[Data under study — start]

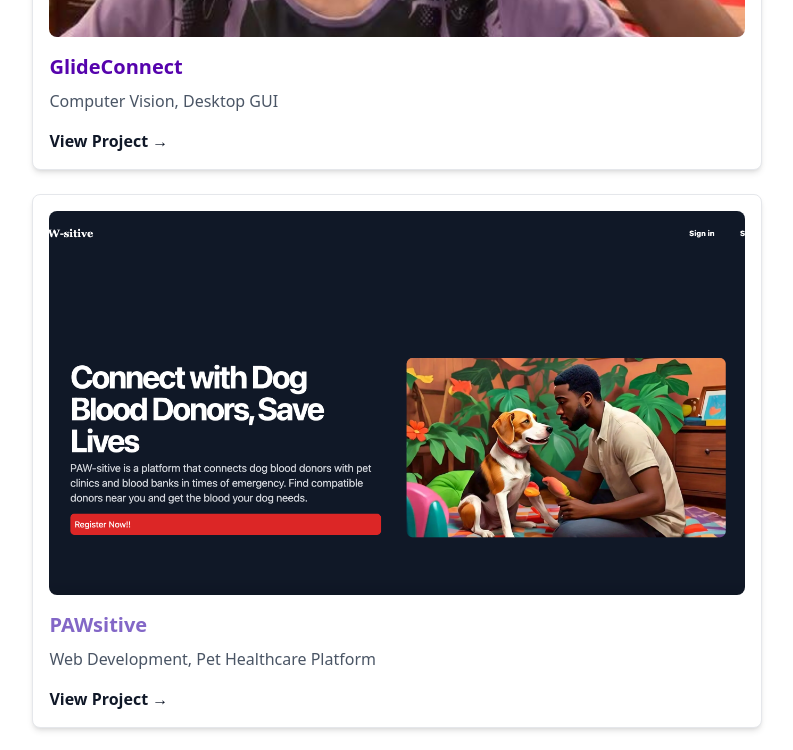
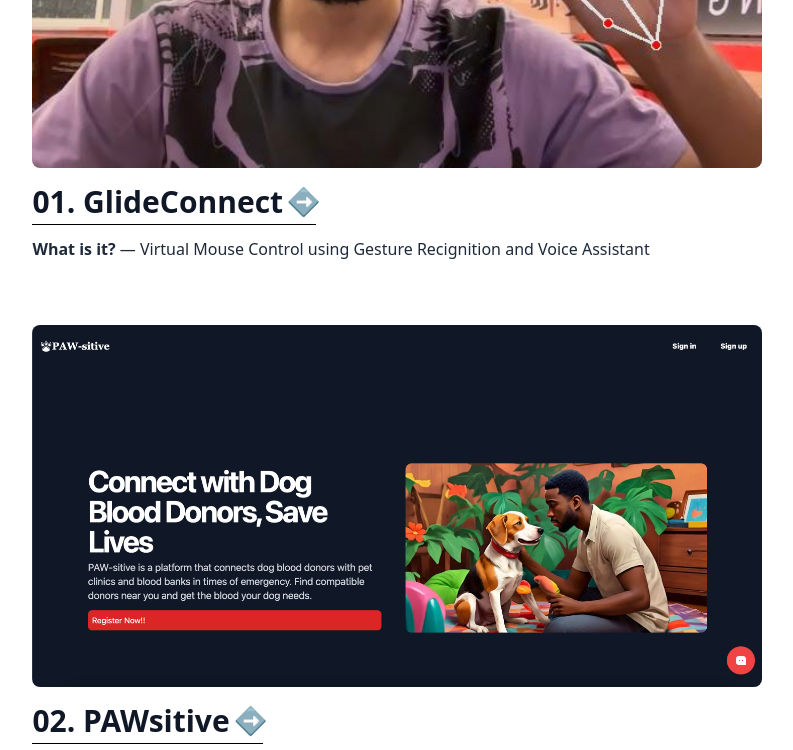
Before and after one commit to halcyon-past/Minimal-Portfolio, a React (Vite) app: page / in a window 1280 px wide. Shown: the part 1040-1790 px from the top of the page, without its empty margins (486-1279 px from the left). Built offline with nearby package versions, Linux system fonts and the light colour scheme.

Commit message:
Updated Project Design

```diff
--- a/src/components/Projects.jsx
+++ b/src/components/Projects.jsx
@@ -2,29 +2,32 @@ export default function Projects({ projects }) {
   return (
     <section id="projects" className="relative py-8 px-4 md:px-8 bg-white md:-mt-32 z-10">
       <div className="container mx-auto">
-        <div className="flex flex-col items-end gap-6 md:w-3/5 ml-auto">
+        <div className="flex flex-col items-end gap-16 md:w-3/5 ml-auto">
           {projects.map((project, index) => (
-            <div
-              key={index}
-              className="w-full bg-white p-4 rounded-lg border border-gray-200 shadow-md hover:shadow-lg transition-all duration-300 ease-in-out hover:-translate-y-1 hover:border-gray-300"
-            >
-              <div className="relative h-80 md:h-96 mb-4">
+            <div key={index} className="w-full">
+              {/* Project Image */}
+              <div className="w-full mb-4">
                 <img
                   src={project.image}
                   alt={project.alt}
-                  className="absolute inset-0 w-full h-full rounded-lg object-cover"
+                  className="w-full h-auto rounded-lg"
                 />
               </div>
-              <h3 className={`text-xl font-semibold mb-2 ${project.color}`}>{project.title}</h3>
-              <p className="text-gray-600 mb-4 font-medium">{project.description}</p>
-              <a
-                href={project.link}
-                className={`text-${project.color} hover:text-[var(--amethyst)] font-bold`}
-                target="_blank"
-                rel="noopener noreferrer"
-              >
-                View Project →
-              </a>
+
+              {/* Project Title with Index */}
+              <div className="mb-3">
+                <a href={project.link} className="inline-block" target="_blank" rel="noopener noreferrer">
+                  <h2 className="text-2xl md:text-3xl font-bold flex items-center border-b border-black pb-1">
+                    {String(index + 1).padStart(2, '0')}. {project.title}
+                    <span className="ml-2 transform rotate-45 text-xl">↗</span>
+                  </h2>
+                </a>
+              </div>
+
+              {/* Project Description */}
+              <p className="text-base text-gray-800">
+                <span className="font-bold">What is it? </span> — {project.description}
+              </p>
             </div>
           ))}
         </div>
--- a/src/data/data.js
+++ b/src/data/data.js
@@ -1,7 +1,7 @@
 export const projects = [
   {
     title: 'GlideConnect',
-    description: 'Computer Vision, Desktop GUI',
+    description: 'Virtual Mouse Control using Gesture Recignition and Voice Assistant',
     image: '/assets/GlideConnect.jpeg',
     alt: 'GlideConnect platform interface',
     link: 'https://github.com/halcyon-past/Glide-Connect',
@@ -9,7 +9,7 @@ export const projects = [
   },
   {
     title: 'PAWsitive',
-    description: 'Web Development, Pet Healthcare Platform',
+    description: 'Centralized Platfrom for Pet Healthcare',
     image: '/assets/Pawsitive.png',
     alt: 'Pawsitive pet adoption app interface',
     link: 'https://github.com/halcyon-past/PAW-sitive',
@@ -17,7 +17,7 @@ export const projects = [
   },
   {
     title: 'EduHelper',
-    description: 'Streamlit and ML Application, Learning Platform',
+    description: 'AI Assistant to Chat with PDFs',
     image: '/assets/Eduhelper.png',
     alt: 'EduHelper learning platform interface',
     link: 'https://github.com/halcyon-past/EDUHELPER',
```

[Data under study — finish]

## What is being asked
Print all entries exactly. The images do not belong in the copy.

## Task solution
Before and after one commit to halcyon-past/Minimal-Portfolio, a React (Vite) app: page / in a window 1280 px wide. Shown: the part 1040-1790 px from the top of the page, without its empty margins (486-1279 px from the left). Built offline with nearby package versions, Linux system fonts and the light colour scheme.

Commit message:
Updated Project Design

```diff
--- a/src/components/Projects.jsx
+++ b/src/components/Projects.jsx
@@ -2,29 +2,32 @@ export default function Projects({ projects }) {
   return (
     <section id="projects" className="relative py-8 px-4 md:px-8 bg-white md:-mt-32 z-10">
       <div className="container mx-auto">
-        <div className="flex flex-col items-end gap-6 md:w-3/5 ml-auto">
+        <div className="flex flex-col items-end gap-16 md:w-3/5 ml-auto">
           {projects.map((project, index) => (
-            <div
-              key={index}
-              className="w-full bg-white p-4 rounded-lg border border-gray-200 shadow-md hover:shadow-lg transition-all duration-300 ease-in-out hover:-translate-y-1 hover:border-gray-300"
-            >
-              <div className="relative h-80 md:h-96 mb-4">
+            <div key={index} className="w-full">
+              {/* Project Image */}
+              <div className="w-full mb-4">
                 <img
                   src={project.image}
                   alt={project.alt}
-                  className="absolute inset-0 w-full h-full rounded-lg object-cover"
+                  className="w-full h-auto rounded-lg"
                 />
               </div>
-              <h3 className={`text-xl font-semibold mb-2 ${project.color}`}>{project.title}</h3>
-              <p className="text-gray-600 mb-4 font-medium">{project.description}</p>
-              <a
-                href={project.link}
-                className={`text-${project.color} hover:text-[var(--amethyst)] font-bold`}
-                target="_blank"
-                rel="noopener noreferrer"
-              >
-                View Project →
-              </a>
+
+              {/* Project Title with Index */}
+              <div className="mb-3">
+                <a href={project.link} className="inline-block" target="_blank" rel="noopener noreferrer">
+                  <h2 className="text-2xl md:text-3xl font-bold flex items-center border-b border-black pb-1">
+                    {String(index + 1).padStart(2, '0')}. {project.title}
+                    <span className="ml-2 transform rotate-45 text-xl">↗</span>
+                  </h2>
+                </a>
+              </div>
+
+              {/* Project Description */}
+              <p className="text-base text-gray-800">
+                <span className="font-bold">What is it? </span> — {project.description}
+              </p>
             </div>
           ))}
         </div>
--- a/src/data/data.js
+++ b/src/data/data.js
@@ -1,7 +1,7 @@
 export const projects = [
   {
     title: 'GlideConnect',
-    description: 'Computer Vision, Desktop GUI',
+    description: 'Virtual Mouse Control using Gesture Recignition and Voice Assistant',
     image: '/assets/GlideConnect.jpeg',
     alt: 'GlideConnect platform interface',
     link: 'https://github.com/halcyon-past/Glide-Connect',
@@ -9,7 +9,7 @@ export const projects = [
   },
   {
     title: 'PAWsitive',
-    description: 'Web Development, Pet Healthcare Platform',
+    description: 'Centralized Platfrom for Pet Healthcare',
     image: '/assets/Pawsitive.png',
     alt: 'Pawsitive pet adoption app interface',
     link: 'https://github.com/halcyon-past/PAW-sitive',
@@ -17,7 +17,7 @@ export const projects = [
   },
   {
     title: 'EduHelper',
-    description: 'Streamlit and ML Application, Learning Platform',
+    description: 'AI Assistant to Chat with PDFs',
     image: '/assets/Eduhelper.png',
     alt: 'EduHelper learning platform interface',
     link: 'https://github.com/halcyon-past/EDUHELPER',
```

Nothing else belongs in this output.